He acknowledged that information can spread very quickly through social media, but wouldn't comment if he believes New Zealand's suppression laws are out of date.
"The internet might be one thing, fair trial rights are another, and if we want to make sure that the meticulous work of the police in putting together the case and proving it beyond reasonable doubt isn't in vain, then we want to make sure that people get fair trial rights.
"If that means a name is suppressed for whatever period of time then we've got to abide by that."
Mr Little said the accused's defence team "will be looking for every opportunity" to say their client's fair trial rights have been compromised.
"It's bad enough if an innocent person goes to jail. It's equally an injustice if a guilty person gets to walk free because the justice system has failed them."
Because New Zealand courts cannot enforce suppression internationally, Mr Little said it's up to us to make sure court rulings are abided by.
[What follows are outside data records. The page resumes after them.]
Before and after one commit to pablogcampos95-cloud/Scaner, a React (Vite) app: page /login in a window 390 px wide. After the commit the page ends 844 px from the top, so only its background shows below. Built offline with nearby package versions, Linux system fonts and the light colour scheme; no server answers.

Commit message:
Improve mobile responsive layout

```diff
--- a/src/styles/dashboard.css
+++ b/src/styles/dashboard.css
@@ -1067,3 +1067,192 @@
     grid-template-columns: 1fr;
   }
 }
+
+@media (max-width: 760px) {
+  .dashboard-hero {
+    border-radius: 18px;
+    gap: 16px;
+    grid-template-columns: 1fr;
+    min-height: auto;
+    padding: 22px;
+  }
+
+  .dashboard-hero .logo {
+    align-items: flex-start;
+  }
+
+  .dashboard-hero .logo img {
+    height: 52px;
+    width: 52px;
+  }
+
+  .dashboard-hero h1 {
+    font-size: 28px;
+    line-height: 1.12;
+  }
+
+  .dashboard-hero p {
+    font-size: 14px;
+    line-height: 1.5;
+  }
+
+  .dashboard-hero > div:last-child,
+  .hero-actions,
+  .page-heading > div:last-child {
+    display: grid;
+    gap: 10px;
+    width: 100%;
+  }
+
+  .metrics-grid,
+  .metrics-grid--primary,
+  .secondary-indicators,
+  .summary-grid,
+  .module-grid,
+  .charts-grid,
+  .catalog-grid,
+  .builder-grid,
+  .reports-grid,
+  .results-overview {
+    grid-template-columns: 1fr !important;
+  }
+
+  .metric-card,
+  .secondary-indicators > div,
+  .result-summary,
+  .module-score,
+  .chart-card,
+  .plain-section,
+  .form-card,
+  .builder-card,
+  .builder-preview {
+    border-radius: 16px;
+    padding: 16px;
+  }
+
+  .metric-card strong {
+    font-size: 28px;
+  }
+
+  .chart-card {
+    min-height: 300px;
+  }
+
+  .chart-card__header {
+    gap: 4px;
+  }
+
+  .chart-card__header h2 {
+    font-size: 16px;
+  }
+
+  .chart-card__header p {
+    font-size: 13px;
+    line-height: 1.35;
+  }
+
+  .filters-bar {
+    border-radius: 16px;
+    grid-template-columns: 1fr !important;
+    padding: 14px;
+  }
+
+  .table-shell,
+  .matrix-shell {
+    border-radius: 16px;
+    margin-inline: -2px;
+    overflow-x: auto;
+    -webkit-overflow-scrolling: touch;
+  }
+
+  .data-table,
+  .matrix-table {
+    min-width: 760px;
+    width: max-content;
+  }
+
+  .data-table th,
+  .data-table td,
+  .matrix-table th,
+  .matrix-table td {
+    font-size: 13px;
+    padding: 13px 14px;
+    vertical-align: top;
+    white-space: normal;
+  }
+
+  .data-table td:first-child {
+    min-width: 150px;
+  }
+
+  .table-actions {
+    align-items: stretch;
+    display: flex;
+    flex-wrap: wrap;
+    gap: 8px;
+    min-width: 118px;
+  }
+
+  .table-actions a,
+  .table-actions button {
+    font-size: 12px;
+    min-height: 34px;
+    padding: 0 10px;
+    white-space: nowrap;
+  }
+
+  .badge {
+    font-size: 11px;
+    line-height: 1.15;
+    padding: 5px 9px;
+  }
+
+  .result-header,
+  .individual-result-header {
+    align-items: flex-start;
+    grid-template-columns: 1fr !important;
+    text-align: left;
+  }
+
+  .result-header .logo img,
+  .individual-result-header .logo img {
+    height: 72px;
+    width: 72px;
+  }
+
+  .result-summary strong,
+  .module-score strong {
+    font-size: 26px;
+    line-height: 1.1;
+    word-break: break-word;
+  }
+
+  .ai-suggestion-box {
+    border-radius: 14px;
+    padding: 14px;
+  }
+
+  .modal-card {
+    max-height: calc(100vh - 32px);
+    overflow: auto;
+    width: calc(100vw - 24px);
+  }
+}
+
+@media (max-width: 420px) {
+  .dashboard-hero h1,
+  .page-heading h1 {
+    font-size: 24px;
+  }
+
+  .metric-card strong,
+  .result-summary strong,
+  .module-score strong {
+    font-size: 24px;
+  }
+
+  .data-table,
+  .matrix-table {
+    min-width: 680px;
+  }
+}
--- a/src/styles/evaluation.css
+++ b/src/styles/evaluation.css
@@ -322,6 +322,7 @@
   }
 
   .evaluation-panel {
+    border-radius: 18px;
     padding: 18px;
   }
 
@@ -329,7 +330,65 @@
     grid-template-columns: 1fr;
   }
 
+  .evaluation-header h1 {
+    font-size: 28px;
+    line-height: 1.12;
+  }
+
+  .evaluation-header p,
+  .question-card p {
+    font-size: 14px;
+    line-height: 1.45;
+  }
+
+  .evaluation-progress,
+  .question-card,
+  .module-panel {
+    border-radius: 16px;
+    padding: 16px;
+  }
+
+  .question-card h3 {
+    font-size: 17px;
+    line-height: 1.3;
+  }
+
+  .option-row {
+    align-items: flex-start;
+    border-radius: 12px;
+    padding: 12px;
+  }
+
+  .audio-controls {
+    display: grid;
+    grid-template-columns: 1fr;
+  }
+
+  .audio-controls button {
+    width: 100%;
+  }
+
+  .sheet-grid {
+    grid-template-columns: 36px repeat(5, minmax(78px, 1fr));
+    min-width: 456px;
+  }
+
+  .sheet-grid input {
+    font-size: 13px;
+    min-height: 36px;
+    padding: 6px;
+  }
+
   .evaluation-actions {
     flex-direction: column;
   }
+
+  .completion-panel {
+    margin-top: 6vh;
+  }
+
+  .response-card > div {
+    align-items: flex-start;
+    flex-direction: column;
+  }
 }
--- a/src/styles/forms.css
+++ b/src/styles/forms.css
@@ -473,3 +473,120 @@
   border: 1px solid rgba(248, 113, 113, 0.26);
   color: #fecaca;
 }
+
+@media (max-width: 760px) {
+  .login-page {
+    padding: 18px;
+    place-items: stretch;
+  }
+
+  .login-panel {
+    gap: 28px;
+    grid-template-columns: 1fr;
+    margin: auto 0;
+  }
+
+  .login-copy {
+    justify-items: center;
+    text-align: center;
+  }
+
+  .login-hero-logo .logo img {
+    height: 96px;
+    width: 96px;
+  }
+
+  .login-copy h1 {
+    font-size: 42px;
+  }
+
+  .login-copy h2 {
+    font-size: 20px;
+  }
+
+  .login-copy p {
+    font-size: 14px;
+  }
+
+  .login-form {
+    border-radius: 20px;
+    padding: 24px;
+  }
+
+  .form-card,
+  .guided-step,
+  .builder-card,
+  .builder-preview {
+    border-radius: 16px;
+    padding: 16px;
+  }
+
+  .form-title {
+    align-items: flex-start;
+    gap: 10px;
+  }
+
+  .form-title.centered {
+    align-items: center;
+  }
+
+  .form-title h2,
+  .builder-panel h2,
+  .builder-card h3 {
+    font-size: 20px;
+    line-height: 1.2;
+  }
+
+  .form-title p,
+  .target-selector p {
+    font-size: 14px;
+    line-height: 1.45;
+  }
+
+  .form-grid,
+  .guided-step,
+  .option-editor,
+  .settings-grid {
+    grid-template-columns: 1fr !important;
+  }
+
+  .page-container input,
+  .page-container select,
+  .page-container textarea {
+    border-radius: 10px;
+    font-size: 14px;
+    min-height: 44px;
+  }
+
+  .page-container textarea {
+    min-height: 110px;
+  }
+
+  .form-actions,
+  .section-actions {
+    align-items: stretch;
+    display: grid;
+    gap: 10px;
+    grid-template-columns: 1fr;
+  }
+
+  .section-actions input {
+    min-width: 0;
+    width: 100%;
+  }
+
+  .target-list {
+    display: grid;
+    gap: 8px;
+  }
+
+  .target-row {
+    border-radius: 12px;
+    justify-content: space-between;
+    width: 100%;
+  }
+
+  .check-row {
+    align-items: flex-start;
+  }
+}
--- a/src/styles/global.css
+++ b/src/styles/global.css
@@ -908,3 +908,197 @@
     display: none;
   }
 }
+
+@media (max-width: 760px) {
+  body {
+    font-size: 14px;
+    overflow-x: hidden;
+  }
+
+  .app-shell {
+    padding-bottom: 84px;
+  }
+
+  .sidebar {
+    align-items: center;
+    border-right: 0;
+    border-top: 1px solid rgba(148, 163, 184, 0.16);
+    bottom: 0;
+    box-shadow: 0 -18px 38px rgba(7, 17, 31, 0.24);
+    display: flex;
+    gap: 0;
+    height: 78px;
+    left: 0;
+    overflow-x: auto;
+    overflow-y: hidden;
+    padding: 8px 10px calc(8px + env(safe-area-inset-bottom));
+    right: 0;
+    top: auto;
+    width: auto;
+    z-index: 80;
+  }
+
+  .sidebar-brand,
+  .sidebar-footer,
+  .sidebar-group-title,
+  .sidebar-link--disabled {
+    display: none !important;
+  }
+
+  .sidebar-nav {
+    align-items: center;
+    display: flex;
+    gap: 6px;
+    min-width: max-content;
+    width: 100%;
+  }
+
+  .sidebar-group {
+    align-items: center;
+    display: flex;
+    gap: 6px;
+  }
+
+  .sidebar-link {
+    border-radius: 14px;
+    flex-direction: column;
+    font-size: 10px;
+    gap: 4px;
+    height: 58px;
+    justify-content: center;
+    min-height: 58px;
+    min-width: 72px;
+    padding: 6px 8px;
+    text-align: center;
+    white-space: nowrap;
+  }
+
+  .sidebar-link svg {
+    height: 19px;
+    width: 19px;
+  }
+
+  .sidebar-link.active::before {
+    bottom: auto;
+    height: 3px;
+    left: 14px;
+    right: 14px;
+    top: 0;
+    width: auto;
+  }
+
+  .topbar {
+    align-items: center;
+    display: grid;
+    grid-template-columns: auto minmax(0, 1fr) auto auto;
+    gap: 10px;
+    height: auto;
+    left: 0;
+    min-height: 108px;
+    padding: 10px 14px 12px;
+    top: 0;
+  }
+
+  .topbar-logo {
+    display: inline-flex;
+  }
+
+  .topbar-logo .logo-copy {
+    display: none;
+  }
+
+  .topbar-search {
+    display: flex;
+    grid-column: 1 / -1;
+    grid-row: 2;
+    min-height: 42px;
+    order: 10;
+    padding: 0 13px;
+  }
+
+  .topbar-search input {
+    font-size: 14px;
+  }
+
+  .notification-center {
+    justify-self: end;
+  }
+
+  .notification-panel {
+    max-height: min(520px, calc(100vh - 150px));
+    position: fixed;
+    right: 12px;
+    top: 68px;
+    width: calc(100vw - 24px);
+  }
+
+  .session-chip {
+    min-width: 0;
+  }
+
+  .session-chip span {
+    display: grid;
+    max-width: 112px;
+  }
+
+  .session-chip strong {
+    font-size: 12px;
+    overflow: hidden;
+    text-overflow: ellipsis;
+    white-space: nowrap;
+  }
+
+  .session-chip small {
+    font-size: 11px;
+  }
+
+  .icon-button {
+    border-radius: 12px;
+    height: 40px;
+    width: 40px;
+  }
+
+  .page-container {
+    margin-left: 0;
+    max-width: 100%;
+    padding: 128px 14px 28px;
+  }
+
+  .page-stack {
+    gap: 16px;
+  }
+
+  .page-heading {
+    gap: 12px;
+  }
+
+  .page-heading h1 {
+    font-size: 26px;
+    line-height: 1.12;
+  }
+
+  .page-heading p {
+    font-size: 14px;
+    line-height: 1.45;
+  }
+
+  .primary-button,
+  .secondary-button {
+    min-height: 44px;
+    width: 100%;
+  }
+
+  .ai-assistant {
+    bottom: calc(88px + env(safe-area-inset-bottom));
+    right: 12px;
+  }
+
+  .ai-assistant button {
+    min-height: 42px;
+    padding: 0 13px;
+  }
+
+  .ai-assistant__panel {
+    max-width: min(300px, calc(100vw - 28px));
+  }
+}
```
"The suppression orders handed down by the New Zealand court have to be adhered to in New Zealand. The guy at some point will face court and potentially a trial in New Zealand. We've got to do everything we can to make sure he gets fair trial rights.
"In the end if he doesn't, and he gets to walk away, that's a further injustice to the Millane family."
Police have issued a statement reminding the public that it is an offence to name someone who has been granted suppression, including writing the name on social media.
Deputy Prime Minister Winston Peters told RadioLIVE's Mark Sainsbury that Ms Millane's death is a sad time for all Kiwis.
"It's a very emotional moment when such a tragedy happens. Of course it happens to far too many families in our country, whether they're visitors or domestic."
He wouldn't comment when asked whether it was appropriate that the Prime Minister apologised to the Millane family on behalf of all New Zealanders during Monday's post-Cabinet press conference.
"I can't pass a judgment on that, it's just a sad time for our country."
Mr Peters said the murder, which has attracted international attention, will inevitably damage New Zealand's reputation as a safe place to visit.
"Of course it does, tourism is a very important thing, but the number one obligation of a government is the safety and security of its people. It's damaging to the New Zealand population as well."